T-bone accidents are almost always preventable. They take place when a driver commits a moving violation or breaks a law. Liability for a T-bone accident will go to the driver with the majority share of fault for the crash.
Common examples of careless and reckless driver actions that cause T-bone accidents are:
- Making an unsafe or illegal left turn
- Trying to “jump the gap”
- Making an illegal U-turn
- Running a red light
- Rolling through a stop sign
- Failing to yield the right-of-way
- Excessive speeding or racing
- Driving under the influence of drugs or alcohol
- Falling asleep behind the wheel
- Wrong-way driving
If another driver committed an act of wrongdoing and struck the side of your vehicle, causing a serious injury, that driver will absorb liability. Determining fault may require a thorough investigation of the crash. Investigations can look at a police report, testimony from eyewitnesses, official photographs, crash reconstruction, and more to assign fault.
What If You Share Fault?
A lawyer can make it easier to shoulder the burden of proof during a car accident claim, which rests with you as the plaintiff.

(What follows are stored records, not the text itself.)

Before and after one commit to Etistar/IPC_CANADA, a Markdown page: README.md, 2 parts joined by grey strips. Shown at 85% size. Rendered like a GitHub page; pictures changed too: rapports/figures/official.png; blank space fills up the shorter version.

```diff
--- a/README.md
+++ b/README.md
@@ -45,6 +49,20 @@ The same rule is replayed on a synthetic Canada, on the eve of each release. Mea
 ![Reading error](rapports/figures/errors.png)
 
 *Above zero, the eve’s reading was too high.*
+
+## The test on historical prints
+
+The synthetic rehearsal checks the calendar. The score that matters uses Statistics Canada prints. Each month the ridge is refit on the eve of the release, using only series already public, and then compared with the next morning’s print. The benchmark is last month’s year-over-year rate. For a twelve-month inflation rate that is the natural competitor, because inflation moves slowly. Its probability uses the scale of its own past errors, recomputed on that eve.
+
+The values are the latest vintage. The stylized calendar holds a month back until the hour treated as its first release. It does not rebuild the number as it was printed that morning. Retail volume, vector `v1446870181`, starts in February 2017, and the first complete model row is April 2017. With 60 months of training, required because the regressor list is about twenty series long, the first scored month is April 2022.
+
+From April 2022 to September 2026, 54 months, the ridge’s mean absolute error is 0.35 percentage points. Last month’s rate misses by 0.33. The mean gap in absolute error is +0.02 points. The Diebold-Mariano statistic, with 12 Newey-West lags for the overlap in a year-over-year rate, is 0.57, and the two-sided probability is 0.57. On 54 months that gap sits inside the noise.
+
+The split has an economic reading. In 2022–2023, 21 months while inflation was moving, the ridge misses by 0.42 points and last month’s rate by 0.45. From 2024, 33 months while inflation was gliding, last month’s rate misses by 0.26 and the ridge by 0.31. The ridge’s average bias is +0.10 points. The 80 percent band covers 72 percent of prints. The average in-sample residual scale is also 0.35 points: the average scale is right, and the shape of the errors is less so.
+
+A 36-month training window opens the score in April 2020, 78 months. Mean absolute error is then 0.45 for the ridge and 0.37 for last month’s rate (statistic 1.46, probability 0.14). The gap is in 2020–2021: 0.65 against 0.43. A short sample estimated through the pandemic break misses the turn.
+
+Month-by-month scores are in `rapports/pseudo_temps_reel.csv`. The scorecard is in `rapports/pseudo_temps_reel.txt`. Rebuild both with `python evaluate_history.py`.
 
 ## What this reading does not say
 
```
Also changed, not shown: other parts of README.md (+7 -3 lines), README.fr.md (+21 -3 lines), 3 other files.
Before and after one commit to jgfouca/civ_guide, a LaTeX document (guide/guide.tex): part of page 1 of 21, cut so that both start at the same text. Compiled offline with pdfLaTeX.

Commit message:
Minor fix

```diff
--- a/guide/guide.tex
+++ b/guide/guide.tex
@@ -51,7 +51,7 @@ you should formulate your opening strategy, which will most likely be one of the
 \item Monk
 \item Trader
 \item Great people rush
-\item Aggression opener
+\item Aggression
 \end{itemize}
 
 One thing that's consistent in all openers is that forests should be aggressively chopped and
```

The burden of proof is enough evidence to prove the defendant more likely than not breached a duty of care and caused the T-bone accident. A driver’s duty of care is to reasonably prevent collisions. If a driver breached this duty and caused a side-impact accident, he or she will be liable for your damages.
It is possible for both drivers in a T-bone car accident to share fault. For example, if a driver ran a red light, but you were looking down at your phone and did not see the driver, you could both share liability for the collision. In Arizona, an injured accident victim can be at fault and still recover some financial compensation.
If an insurance company, judge, or jury allocates a percentage of fault for the T-bone accident to you, this could reduce your financial award. The courts will deduct a percentage from a settlement or verdict that matches your degree of fault. If you are found 15% to blame, for example, the defendant would be 15% less financially responsible for your damages.
When to Speak to a Car Accident Lawyer in Arizona
If you wish to maximize your financial compensation for a harmful T-bone accident in Phoenix, Arizona, retain a car accident lawyer to represent you. A lawyer will have aggressive litigation tactics to use against a car insurance company for optimal results.
A lawyer can help you with complicated legal tasks while you focus on healing. A Phoenix car accident attorney can help you prove the other driver’s fault using evidence such as a police report, traffic citation, video surveillance footage, and eyewitness statements. If you were recently injured in a T-bone accident, contact Gallagher & Kennedy for a free consultation.